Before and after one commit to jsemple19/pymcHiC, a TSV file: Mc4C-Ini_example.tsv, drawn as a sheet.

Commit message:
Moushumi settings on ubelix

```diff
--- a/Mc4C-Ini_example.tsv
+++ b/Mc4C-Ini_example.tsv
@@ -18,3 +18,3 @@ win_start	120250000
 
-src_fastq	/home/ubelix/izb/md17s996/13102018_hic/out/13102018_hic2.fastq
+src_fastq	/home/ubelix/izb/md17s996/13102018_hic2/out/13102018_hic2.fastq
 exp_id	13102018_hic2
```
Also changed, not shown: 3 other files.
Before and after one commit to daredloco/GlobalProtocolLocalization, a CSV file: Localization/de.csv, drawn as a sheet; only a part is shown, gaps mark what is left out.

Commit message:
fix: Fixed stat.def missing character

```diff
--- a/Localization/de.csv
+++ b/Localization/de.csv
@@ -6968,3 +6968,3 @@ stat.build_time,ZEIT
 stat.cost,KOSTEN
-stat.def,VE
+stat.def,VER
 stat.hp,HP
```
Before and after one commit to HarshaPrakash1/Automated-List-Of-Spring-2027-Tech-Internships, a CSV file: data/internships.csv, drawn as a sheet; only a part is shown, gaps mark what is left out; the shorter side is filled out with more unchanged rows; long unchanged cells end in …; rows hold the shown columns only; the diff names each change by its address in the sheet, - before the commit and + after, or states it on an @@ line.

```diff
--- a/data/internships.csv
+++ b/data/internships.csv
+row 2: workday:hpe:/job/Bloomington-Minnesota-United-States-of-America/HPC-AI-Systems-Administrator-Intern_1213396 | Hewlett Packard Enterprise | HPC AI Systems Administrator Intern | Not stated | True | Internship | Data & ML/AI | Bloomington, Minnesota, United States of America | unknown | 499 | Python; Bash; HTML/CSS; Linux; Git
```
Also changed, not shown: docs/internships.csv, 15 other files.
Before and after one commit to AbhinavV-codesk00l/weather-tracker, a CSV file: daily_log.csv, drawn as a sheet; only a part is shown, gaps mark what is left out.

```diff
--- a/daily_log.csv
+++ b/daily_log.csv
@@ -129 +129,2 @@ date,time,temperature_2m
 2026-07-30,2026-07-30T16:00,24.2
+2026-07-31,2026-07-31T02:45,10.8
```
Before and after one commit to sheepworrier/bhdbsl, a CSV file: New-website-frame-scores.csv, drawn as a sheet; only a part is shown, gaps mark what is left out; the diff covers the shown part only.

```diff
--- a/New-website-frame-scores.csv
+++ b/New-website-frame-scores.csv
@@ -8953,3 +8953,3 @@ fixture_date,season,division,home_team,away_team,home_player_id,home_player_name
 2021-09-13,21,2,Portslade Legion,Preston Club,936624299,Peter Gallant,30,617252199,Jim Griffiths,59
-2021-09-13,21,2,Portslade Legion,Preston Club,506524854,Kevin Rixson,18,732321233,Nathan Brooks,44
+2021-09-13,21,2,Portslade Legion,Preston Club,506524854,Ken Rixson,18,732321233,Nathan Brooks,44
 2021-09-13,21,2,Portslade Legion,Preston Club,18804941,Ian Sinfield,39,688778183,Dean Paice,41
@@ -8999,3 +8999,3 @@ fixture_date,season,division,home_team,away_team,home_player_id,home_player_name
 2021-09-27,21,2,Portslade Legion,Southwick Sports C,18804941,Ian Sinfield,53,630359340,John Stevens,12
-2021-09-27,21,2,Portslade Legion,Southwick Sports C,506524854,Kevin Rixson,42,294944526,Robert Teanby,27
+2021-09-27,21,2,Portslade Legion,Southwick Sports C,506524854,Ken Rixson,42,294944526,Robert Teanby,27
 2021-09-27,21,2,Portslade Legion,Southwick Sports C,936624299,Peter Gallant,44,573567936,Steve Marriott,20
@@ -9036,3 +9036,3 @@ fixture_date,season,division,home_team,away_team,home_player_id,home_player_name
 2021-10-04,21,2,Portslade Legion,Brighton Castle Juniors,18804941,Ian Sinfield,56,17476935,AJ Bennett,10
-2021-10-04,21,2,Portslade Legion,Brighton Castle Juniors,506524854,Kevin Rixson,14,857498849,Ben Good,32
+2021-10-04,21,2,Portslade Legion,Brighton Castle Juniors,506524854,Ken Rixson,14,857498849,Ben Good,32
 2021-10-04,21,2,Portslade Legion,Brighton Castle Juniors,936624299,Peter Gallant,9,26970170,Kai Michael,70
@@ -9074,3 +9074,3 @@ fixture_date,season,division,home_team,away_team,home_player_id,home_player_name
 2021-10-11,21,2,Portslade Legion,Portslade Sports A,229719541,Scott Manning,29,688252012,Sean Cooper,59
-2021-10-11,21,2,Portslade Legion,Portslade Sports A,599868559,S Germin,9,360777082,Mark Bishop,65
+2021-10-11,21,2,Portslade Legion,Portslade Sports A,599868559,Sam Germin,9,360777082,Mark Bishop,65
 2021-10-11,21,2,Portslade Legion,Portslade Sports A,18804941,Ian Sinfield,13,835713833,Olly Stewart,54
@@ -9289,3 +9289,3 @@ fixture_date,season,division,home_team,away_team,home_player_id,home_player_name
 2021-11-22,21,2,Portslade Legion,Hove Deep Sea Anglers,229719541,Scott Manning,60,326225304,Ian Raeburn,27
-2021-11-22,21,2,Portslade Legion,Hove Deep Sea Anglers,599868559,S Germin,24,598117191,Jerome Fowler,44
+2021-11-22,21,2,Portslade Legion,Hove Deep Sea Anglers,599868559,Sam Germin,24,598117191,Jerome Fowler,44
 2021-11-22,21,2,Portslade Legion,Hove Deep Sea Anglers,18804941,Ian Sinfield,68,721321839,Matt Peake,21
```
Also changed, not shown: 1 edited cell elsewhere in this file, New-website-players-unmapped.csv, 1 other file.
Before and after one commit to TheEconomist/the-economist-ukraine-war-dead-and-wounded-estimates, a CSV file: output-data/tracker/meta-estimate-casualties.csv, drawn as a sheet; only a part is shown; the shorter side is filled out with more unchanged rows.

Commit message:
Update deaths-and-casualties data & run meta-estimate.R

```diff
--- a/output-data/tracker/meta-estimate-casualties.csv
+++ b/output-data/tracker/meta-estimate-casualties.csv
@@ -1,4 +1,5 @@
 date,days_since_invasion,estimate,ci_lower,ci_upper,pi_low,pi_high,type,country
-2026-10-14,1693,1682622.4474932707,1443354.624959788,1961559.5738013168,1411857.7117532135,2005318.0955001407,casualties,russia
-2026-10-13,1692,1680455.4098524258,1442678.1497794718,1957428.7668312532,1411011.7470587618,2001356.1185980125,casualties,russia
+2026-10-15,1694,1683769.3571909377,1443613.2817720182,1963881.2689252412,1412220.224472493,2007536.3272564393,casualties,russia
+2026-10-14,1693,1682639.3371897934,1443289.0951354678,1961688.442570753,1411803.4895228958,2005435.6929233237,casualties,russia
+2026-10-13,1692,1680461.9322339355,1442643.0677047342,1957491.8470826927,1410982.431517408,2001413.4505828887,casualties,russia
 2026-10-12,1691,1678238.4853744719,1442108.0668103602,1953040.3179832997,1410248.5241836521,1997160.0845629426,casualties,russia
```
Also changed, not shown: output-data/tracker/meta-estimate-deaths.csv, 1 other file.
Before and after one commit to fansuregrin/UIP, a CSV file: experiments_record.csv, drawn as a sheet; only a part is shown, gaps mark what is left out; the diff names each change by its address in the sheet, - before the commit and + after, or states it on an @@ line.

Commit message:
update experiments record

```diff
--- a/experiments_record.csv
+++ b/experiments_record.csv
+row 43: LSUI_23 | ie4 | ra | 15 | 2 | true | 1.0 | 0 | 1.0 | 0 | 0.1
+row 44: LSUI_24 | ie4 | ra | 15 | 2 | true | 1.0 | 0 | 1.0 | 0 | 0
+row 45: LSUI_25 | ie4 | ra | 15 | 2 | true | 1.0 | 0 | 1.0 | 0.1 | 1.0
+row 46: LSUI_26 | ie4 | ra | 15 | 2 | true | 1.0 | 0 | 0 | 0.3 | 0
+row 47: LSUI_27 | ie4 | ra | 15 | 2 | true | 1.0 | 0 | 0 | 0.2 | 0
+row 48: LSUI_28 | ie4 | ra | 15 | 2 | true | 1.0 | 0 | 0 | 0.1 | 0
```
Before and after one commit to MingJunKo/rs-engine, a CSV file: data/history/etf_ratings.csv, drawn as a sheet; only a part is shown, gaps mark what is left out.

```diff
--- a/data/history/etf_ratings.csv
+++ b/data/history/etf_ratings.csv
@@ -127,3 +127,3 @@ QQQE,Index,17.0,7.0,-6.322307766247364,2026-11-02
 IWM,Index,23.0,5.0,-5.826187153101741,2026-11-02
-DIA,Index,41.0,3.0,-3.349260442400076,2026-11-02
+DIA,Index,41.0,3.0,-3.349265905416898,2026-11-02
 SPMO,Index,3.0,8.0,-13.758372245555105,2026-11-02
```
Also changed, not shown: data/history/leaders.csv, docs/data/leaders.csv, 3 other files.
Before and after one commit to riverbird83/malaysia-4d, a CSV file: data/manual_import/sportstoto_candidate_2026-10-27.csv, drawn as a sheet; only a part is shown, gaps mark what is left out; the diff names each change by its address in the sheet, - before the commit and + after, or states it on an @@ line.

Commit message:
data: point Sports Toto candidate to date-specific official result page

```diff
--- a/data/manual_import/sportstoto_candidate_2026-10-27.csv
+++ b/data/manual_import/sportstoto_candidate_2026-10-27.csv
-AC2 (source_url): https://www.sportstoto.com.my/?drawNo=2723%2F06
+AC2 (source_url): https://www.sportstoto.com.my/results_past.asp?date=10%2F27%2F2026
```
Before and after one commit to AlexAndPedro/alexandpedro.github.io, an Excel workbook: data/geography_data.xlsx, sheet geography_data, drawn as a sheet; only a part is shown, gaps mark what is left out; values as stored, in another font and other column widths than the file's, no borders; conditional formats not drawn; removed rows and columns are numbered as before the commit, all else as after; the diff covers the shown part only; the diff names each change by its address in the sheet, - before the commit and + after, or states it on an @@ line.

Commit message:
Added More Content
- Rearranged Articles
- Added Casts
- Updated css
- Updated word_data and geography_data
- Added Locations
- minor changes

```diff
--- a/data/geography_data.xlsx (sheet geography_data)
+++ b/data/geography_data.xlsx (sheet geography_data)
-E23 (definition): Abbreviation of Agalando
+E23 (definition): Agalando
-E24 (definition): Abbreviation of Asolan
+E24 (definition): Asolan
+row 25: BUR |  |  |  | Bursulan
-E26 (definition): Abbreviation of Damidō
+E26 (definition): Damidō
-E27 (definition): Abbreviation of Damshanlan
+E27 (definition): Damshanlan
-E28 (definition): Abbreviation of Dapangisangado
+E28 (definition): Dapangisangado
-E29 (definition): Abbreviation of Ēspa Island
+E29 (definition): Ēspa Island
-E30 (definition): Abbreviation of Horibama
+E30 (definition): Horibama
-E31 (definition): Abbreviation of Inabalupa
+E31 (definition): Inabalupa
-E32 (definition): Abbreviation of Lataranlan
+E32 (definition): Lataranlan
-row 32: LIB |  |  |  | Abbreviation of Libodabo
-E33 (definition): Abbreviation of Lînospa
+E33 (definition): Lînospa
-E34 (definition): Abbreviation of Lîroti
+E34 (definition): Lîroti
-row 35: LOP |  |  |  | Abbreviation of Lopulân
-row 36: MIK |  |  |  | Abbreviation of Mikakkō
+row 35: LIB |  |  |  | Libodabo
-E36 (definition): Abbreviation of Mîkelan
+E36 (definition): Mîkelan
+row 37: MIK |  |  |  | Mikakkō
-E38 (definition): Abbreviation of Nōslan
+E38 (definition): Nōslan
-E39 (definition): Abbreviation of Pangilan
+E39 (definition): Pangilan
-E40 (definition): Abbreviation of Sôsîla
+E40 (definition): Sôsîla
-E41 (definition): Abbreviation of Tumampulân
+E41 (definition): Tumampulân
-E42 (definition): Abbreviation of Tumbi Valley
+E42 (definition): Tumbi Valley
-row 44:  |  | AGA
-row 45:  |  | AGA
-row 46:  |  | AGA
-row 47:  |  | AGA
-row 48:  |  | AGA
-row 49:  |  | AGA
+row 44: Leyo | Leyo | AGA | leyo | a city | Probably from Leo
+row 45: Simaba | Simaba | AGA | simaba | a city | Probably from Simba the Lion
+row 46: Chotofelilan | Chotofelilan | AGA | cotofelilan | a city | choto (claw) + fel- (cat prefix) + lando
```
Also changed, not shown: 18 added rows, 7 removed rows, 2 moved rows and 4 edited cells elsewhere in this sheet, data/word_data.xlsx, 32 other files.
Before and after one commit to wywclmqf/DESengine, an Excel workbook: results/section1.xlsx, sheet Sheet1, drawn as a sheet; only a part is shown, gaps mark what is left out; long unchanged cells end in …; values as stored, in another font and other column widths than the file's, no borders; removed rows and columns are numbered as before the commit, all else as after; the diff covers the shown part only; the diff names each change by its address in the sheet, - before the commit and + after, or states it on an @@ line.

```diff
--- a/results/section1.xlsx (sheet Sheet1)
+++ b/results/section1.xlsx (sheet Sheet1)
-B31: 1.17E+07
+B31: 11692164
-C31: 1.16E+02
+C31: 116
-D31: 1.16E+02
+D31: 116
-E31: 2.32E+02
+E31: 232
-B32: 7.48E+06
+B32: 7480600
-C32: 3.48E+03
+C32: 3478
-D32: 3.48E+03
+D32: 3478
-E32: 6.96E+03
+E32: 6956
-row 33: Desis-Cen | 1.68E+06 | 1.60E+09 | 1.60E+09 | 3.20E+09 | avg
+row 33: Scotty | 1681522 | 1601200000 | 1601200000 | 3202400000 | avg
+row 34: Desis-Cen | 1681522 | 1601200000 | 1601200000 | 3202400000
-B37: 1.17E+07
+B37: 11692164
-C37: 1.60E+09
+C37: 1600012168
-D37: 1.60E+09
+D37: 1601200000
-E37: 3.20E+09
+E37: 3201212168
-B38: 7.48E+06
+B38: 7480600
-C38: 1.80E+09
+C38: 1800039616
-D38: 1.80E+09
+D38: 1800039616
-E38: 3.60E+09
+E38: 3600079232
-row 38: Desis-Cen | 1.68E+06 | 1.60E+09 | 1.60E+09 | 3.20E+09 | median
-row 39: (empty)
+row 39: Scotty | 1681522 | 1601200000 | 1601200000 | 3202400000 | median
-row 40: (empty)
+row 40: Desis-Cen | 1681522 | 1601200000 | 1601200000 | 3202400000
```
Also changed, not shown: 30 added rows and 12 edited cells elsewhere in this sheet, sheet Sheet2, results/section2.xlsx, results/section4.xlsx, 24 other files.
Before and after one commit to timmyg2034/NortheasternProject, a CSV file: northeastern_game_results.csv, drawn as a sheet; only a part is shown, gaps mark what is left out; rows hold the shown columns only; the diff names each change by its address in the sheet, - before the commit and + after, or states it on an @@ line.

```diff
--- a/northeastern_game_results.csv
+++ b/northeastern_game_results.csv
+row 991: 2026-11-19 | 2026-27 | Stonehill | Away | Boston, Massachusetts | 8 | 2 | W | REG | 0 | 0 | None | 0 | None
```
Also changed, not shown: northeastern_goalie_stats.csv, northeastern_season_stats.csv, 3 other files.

========

| TASK TO COMPLETE |
Search the data above and return each line in which "Localization" occurs.

| ANSWER BOX |
Before and after one commit to daredloco/GlobalProtocolLocalization, a CSV file: Localization/de.csv, drawn as a sheet; only a part is shown, gaps mark what is left out.
--- a/Localization/de.csv
+++ b/Localization/de.csv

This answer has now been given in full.